In the mid-1950s, Arcaño signed with Panart, Cuba's first independent record label, and recorded twelve songs, some of which featured the Cuarteto Musicabana (with young vocalist Omara Portuondo) and blind pianist Frank Emilio Flynn (these were his first recordings).[8] Nonetheless, in the 1950s mambo and chachachá contributed to the decline of the danzón, and by 1958, Arcaño decided to put an end to his charanga after two decades of concerts and recordings. The final recording of the original band, and the only one for Gema Records, was "Chanchullo" by Cachao. The tumbao in the song was imitated by Tito Puente for his hit "Oye cómo va".[9]


Most of the group's RCA Victor singles (1940–1951) have never been released on LP or CD.[2]

  • 1957: Latin Fiesta (Kubaney)
  • 1958: Danzones de ayer, de hoy y siempre (Maype)
  • 1959: Pita Arcaño, dale Dermos (Modiner)
  • 1976: Arcaño y sus Maravillas (Areito)
  • 1980: Arcaño y sus Maravillas (Areito)
  • 1996: Orquesta Arcaño y sus Maravillas (Discmedi) – archival radio recordings

See alsoEdit
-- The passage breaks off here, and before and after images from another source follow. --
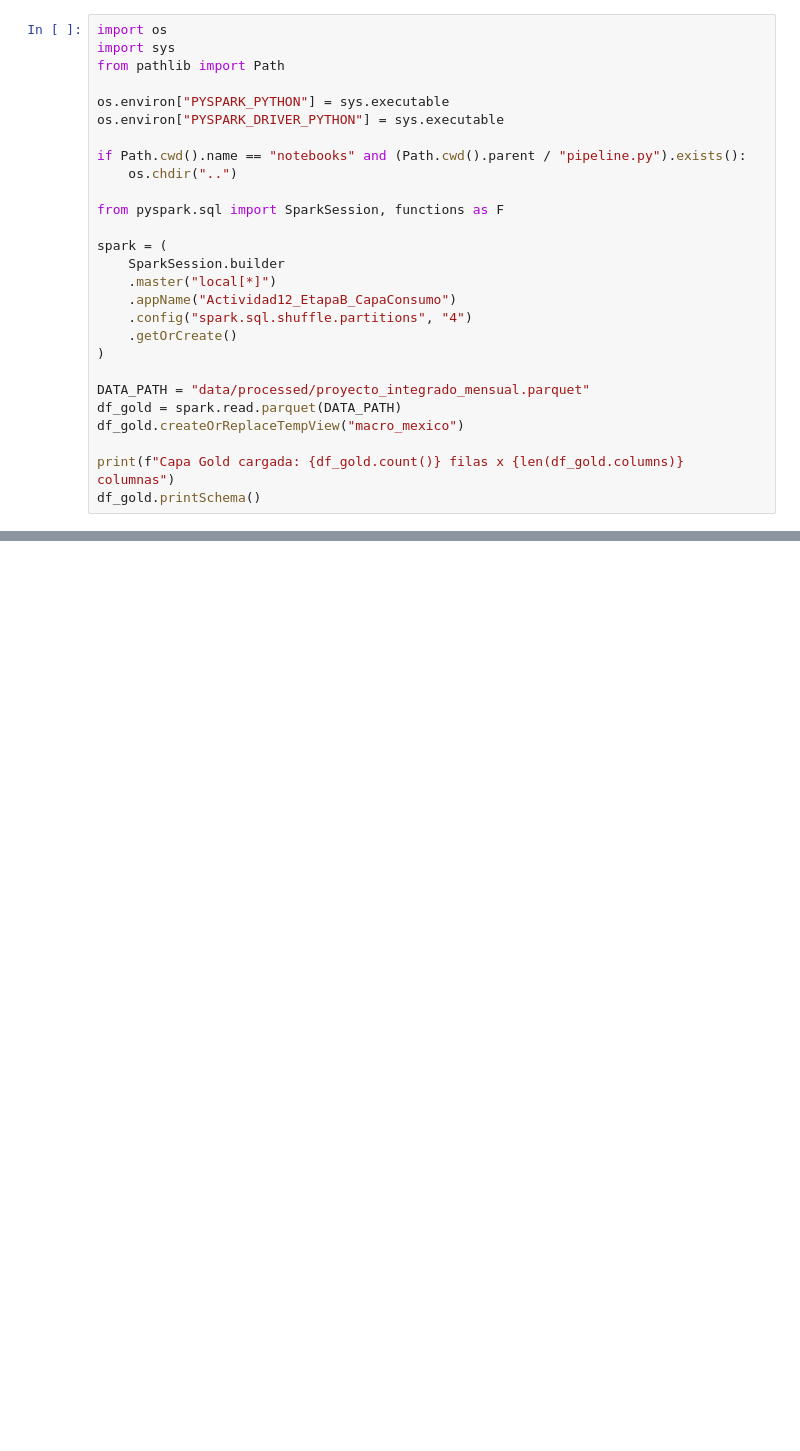
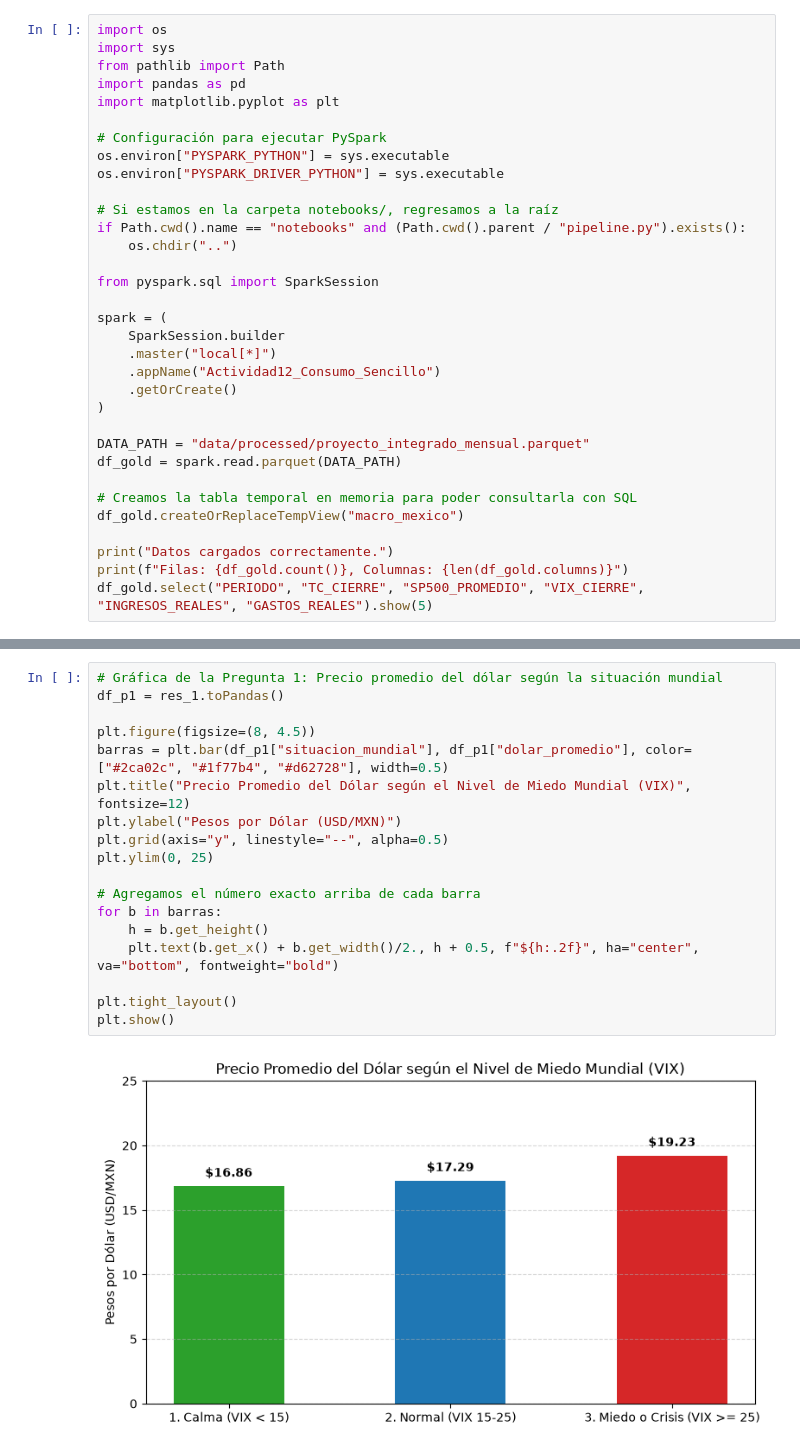
Before and after one commit to JuliaDomRuss/Proyecto_Integrador_PGBD, a Jupyter notebook: notebooks/06_etapa_b_capa_consumo.ipynb, the cells around one changed output, grey strips where cells are left out. Cells and saved outputs as stored; diff of their text form; blank space fills up the shorter version.

Commit message:
cambios en etapa , etapa b y etapa d

```diff
--- a/notebooks/06_etapa_b_capa_consumo.ipynb
+++ b/notebooks/06_etapa_b_capa_consumo.ipynb
@@ -34,26 +25,32 @@ El activo de datos consumido es `data/processed/proyecto_integrado_mensual.parqu
 import os
 import sys
 from pathlib import Path
+import pandas as pd
+import matplotlib.pyplot as plt
 
+# Configuración para ejecutar PySpark
 os.environ["PYSPARK_PYTHON"] = sys.executable
 os.environ["PYSPARK_DRIVER_PYTHON"] = sys.executable
 
+# Si estamos en la carpeta notebooks/, regresamos a la raíz
 if Path.cwd().name == "notebooks" and (Path.cwd().parent / "pipeline.py").exists():
     os.chdir("..")
 
-from pyspark.sql import SparkSession, functions as F
+from pyspark.sql import SparkSession
 
 spark = (
     SparkSession.builder
     .master("local[*]")
-    .appName("Actividad12_EtapaB_CapaConsumo")
-    .config("spark.sql.shuffle.partitions", "4")
+    .appName("Actividad12_Consumo_Sencillo")
     .getOrCreate()
 )
 
 DATA_PATH = "data/processed/proyecto_integrado_mensual.parquet"
 df_gold = spark.read.parquet(DATA_PATH)
+
+# Creamos la tabla temporal en memoria para poder consultarla con SQL
 df_gold.createOrReplaceTempView("macro_mexico")
 
-print(f"Capa Gold cargada: {df_gold.count()} filas x {len(df_gold.columns)} columnas")
-df_gold.printSchema()
+print("Datos cargados correctamente.")
+print(f"Filas: {df_gold.count()}, Columnas: {len(df_gold.columns)}")
+df_gold.select("PERIODO", "TC_CIERRE", "SP500_PROMEDIO", "VIX_CIERRE", "INGRESOS_REALES", "GASTOS_REALES").show(5)
@@ -90,0 +111,20 @@ res_1.show(15, truncate=False)
+# %%
+# Gráfica de la Pregunta 1: Precio promedio del dólar según la situación mundial
+df_p1 = res_1.toPandas()
+
+plt.figure(figsize=(8, 4.5))
+barras = plt.bar(df_p1["situacion_mundial"], df_p1["dolar_promedio"], color=["#2ca02c", "#1f77b4", "#d62728"], width=0.5)
+plt.title("Precio Promedio del Dólar según el Nivel de Miedo Mundial (VIX)", fontsize=12)
+plt.ylabel("Pesos por Dólar (USD/MXN)")
+plt.grid(axis="y", linestyle="--", alpha=0.5)
+plt.ylim(0, 25)
+
+# Agregamos el número exacto arriba de cada barra
+for b in barras:
+    h = b.get_height()
+    plt.text(b.get_x() + b.get_width()/2., h + 0.5, f"${h:.2f}", ha="center", va="bottom", fontweight="bold")
+
+plt.tight_layout()
+plt.show()
+# %% [output]
+[figure, added]
```
Also changed, not shown: parts of 24 cells of this notebook, 3 other files.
  1. ^ a b c Orovio, Helio (2004). Cuban Music from A to Z. Bath, UK: Tumi Music. p. 17. ISBN 9780822385219.
  2. ^ a b c d e f g h i Díaz Ayala, Cristóbal (Fall 2013). "Orquesta Maravilla de Arcaño" (PDF). Encyclopedic Discography of Cuban Music 1925-1960. Florida International University Libraries. Retrieved 28 September 2018.
  3. ^ a b c Miller, Sue (2013). Cuban Flute Style: Interpretation and Improvisation. Lanham, MD: Scarecrow Press. p. 71. ISBN 9780810884427.
  4. ^ Entrevista con Israel López "Cachao". 2003. In Spanish.
  5. ^ Calle 54: una película de Fernando Trueba (in Spanish). Sociedad General de Autores y Editores. 2000. p. 154. ISBN 9788480483650.
  6. ^ "Cachao". Latin Style Magazine (37–42): 30. 2000.
  7. ^ Sublette, Ned (2004). Cuba and Its Music: From the First Drums to the Mambo. Chicago, IL: Chicago Review Press. p. 495. ISBN 9781569764206.
  8. ^ González, Eric E. (14 June 2001). "Un cubano con "filin": Frank Emilio Flynn". Herencia Latina (in Spanish). Retrieved 7 October 2018.
  9. ^ Sublette (2004). p. 451.

External linksEdit